- **Task brief**
If a line in the data below includes the string "styles", please return a copy of it.
***** Task input
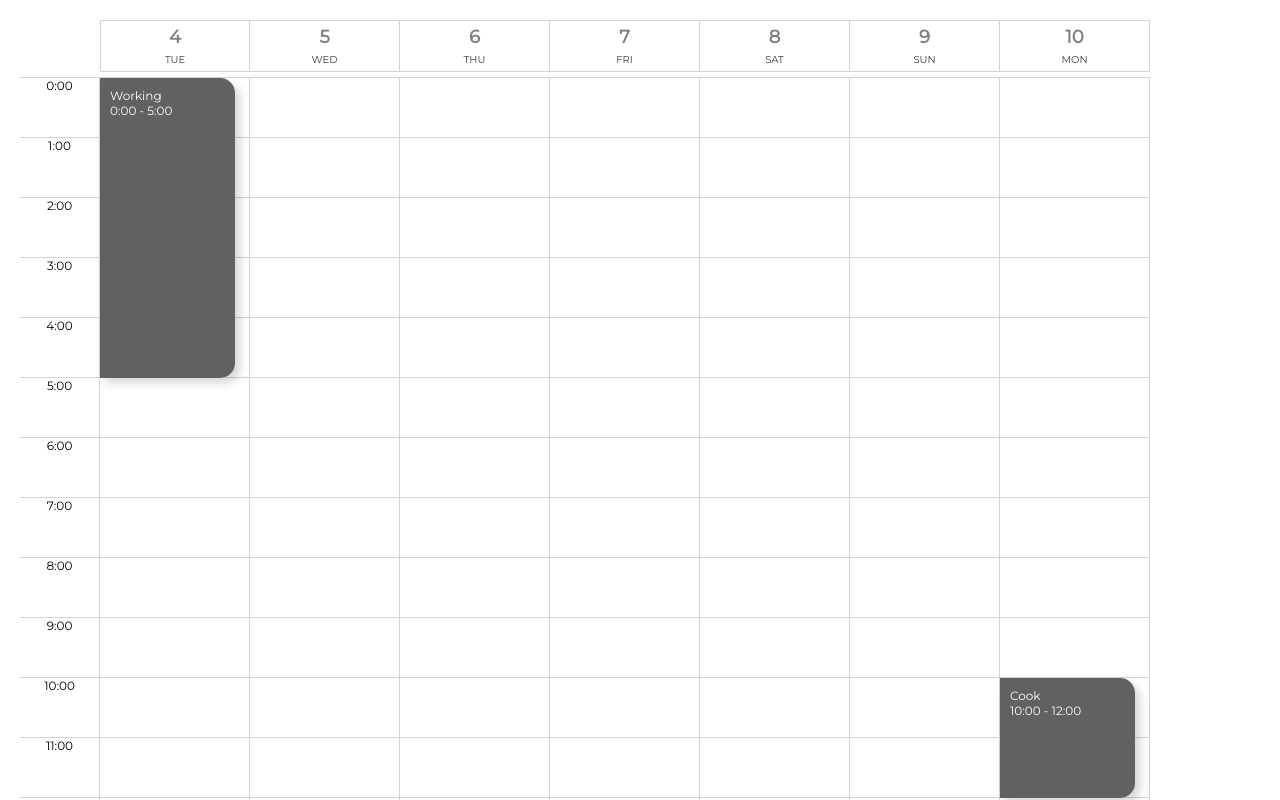
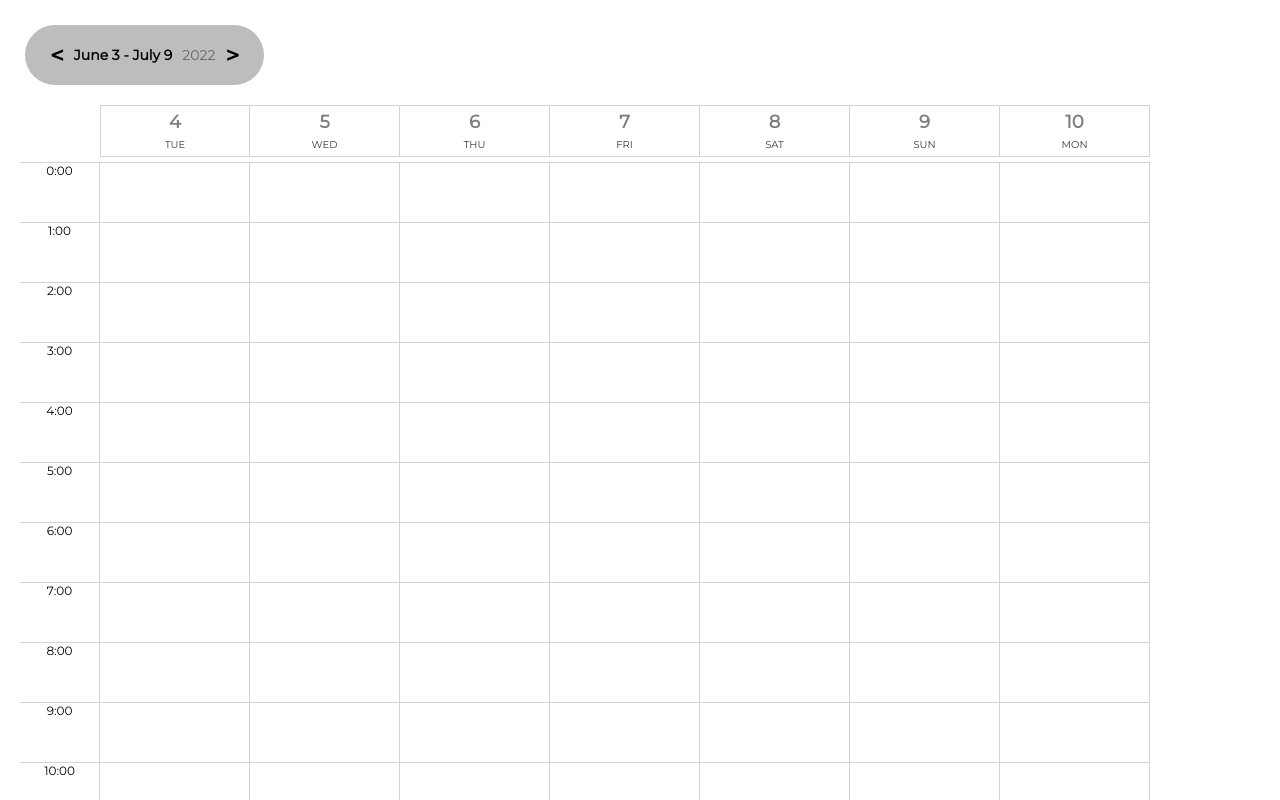
Before and after one commit to bulnez/more, a React (Create React App) app: page / in a window 1280 px wide. Shown: the top 800 px of the page. Built offline with nearby package versions, Linux system fonts and the light colour scheme.

Commit message:
MORE-011 [add] changing weeks functionality

```diff
--- a/src/common/common.js
+++ b/src/common/common.js
@@ -39,9 +39,9 @@ export const initBlocks = [
     day: 1,
     from: 0,
     to: 5,
+    week: 27,
     name: "Working",
     isTemporary: false,
-    editMode: false,
   },
   {
     id: uuid(),
@@ -49,9 +49,9 @@ export const initBlocks = [
     day: 3,
     from: 15,
     to: 18,
+    week: 27,
     name: "Fitness",
     isTemporary: false,
-    editMode: false,
   },
   {
     id: uuid(),
@@ -59,9 +59,9 @@ export const initBlocks = [
     day: 7,
     from: 10,
     to: 12,
+    week: 27,
     name: "Cook",
     isTemporary: false,
-    editMode: false,
   },
 ];
 
--- a/src/components/Calendar/Calendar.jsx
+++ b/src/components/Calendar/Calendar.jsx
@@ -11,8 +11,25 @@ import styles from "./Calendar.module.css";
 import { v4 as uuid } from "uuid";
 import moment from "moment";
 import { getNext7Days } from "../../common/getCurrent7Days";
+import Controller from "../Controller/Controller";
 
 const Calendar = () => {
+  let dayDate = moment().date();
+  let currWeekDay = moment().day();
+  let daysInMonth = moment().daysInMonth();
+  let year = moment().year();
+
+  const getWeek = (week = 0) => {
+    let start = moment().add(week, "weeks").startOf("week").format("DD");
+    let end = moment().add(week, "weeks").endOf("week").format("DD");
+    let weekNum = moment().add(week, "weeks").week();
+    return {
+      week: weekNum,
+      start: parseInt(start) + 1,
+      end: parseInt(end) + 1,
+    };
+  };
+
   const [blocks, setBlocks] = useState(initBlocks);
   const [tempBlock, setTempBlock] = useState(initTempBlock);
   const [currentPosition, setCurrentPosition] = useState({
@@ -25,20 +42,24 @@ const Calendar = () => {
     from: 0,
     to: 0,
   });
+  const [currWeek, setCurrWeek] = useState(getWeek());
+  console.log(currWeek);
+  const [date, setDate] = useState(
+    getNext7Days(dayDate, currWeekDay, daysInMonth)
+  );
 
-  let dayDate = moment().date();
-  let currWeekDay = moment().day();
-  let daysInMonth = moment().daysInMonth();
-  let getMonth = moment().month();
-
-  const date = getNext7Days(dayDate, currWeekDay, daysInMonth);
-
-  const handleTemporaryBlockDown = (day, hr) => {
+  const handleTemporaryBlockDown = (day, hr, week) => {
     const isPlaceOccupied = blocks.some(
-      (block) => block.day === day && block.from === hr
+      (block) => block.day === day && block.from === hr && block.week === week
     );
     !isPlaceOccupied &&
-      setTempBlock({ ...tempBlock, isTemporary: true, day, from: hr });
+      setTempBlock({
+        ...tempBlock,
+        isTemporary: true,
+        day,
+        from: hr,
+        week: currWeek.week,
+      });
   };
 
   const handleTemporaryBlockMove = (day, hr) => {
@@ -55,6 +76,7 @@ const Calendar = () => {
         id: uuid(),
         isTemporary: false,
         name: "Not temporary",
+        week: currWeek.week,
       });
   };
 
@@ -106,6 +128,12 @@ const Calendar = () => {
 
   return (
     <>
+      <Controller
+        currWeek={currWeek}
+        setCurrWeek={setCurrWeek}
+        getWeek={getWeek}
+        year={year}
+      />
       <div className={styles.container}>
         {/* WEEKDAYS */}
         <div className={styles.header}>
@@ -144,7 +172,11 @@ const Calendar = () => {
                     data-dayIndex={dayIndex}
                     data-hourIndex={hoursIndex}
                     onMouseDown={() =>
-                      handleTemporaryBlockDown(dayIndex + 1, hoursIndex)
+                      handleTemporaryBlockDown(
+                        dayIndex + 1,
+                        hoursIndex,
+                        currWeek.week
+                      )
                     }
                     onMouseMove={() =>
                       handleTemporaryBlockMove(dayIndex + 1, hoursIndex)
@@ -155,8 +187,8 @@ const Calendar = () => {
                     {blocks.map(
                       (block) =>
                         block.day === dayIndex + 1 &&
-                        block.from === hoursIndex && (
-                          <>
+                        block.from === hoursIndex &&
+                        block.week === currWeek.week && (
                           <Block
                             id={block.id}
                             isTemporary={block.isTemporary}
@@ -173,7 +205,6 @@ const Calendar = () => {
                             blockClone={blockClone}
                             setBlockClone={setBlockClone}
                           />
-                          </>
                         )
                     )}
                     {/* TEMPORARY BLOCK */}
--- a/src/components/Calendar/Calendar.module.css
+++ b/src/components/Calendar/Calendar.module.css
@@ -14,6 +14,7 @@
 .header {
   display: flex;
   flex-direction: row;
+  align-items: center;
 }
 
 .weekdays {
--- /dev/null
+++ b/src/components/Controller/Controller.jsx
@@ -0,0 +1,27 @@
+import React, { useState, useEffect } from "react";
+import styles from "./Controller.module.css";
+
+const Controller = ({ currWeek, setCurrWeek, getWeek, year }) => {
+  const [week, setWeek] = useState(0);
+  useEffect(() => {
+    setCurrWeek(getWeek(week));
+  }, [week]);
+
+  return (
+    <div className={styles.container}>
+      <span className={styles.arrow} onClick={() => week && setWeek(week - 1)}>
+        &lt;
+      </span>
+      <p
+        className={styles.month}
+      >{`June ${currWeek.start} - July ${currWeek.end}`}</p>
+      <p className={styles.year}>{year}</p>
+      <span className={styles.arrow} onClick={() => setWeek(week + 1)}>
+        {" "}
+        &gt;
+      </span>
+    </div>
+  );
+};
+
+export default Controller;
--- /dev/null
+++ b/src/components/Controller/Controller.module.css
@@ -0,0 +1,35 @@
+.container {
+  display: flex;
+  flex-direction: row;
+  align-items: center;
+  justify-content: center;
+  width: fit-content;
+  padding: 5px 25px;
+  height: 50px;
+  border-radius: 50px;
+  background-color: rgb(189, 189, 189);
+  gap: 10px;
+  margin: 25px 0 0 25px;
+}
+
+.arrow {
+  font-size: 24px;
+  font-weight: 700;
+}
+
+.arrow:hover {
+  cursor: pointer;
+  transform: scale(1.1);
+  transition: 0.2s ease;
+}
+
+.month {
+  font-weight: 700;
+  font-size: 14px;
+  color: black;
+}
+
+.year {
+  font-size: 14px;
+  color: rgb(102, 102, 102);
+}
```
Lines whose indentation alone changed are shown as unchanged.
**********
- **Finished task**
@@ -11,8 +11,25 @@ import styles from "./Calendar.module.css";
       <div className={styles.container}>
         <div className={styles.header}>
+import styles from "./Controller.module.css";
+    <div className={styles.container}>
+      <span className={styles.arrow} onClick={() => week && setWeek(week - 1)}>
+        className={styles.month}
+      <p className={styles.year}>{year}</p>
+      <span className={styles.arrow} onClick={() => setWeek(week + 1)}>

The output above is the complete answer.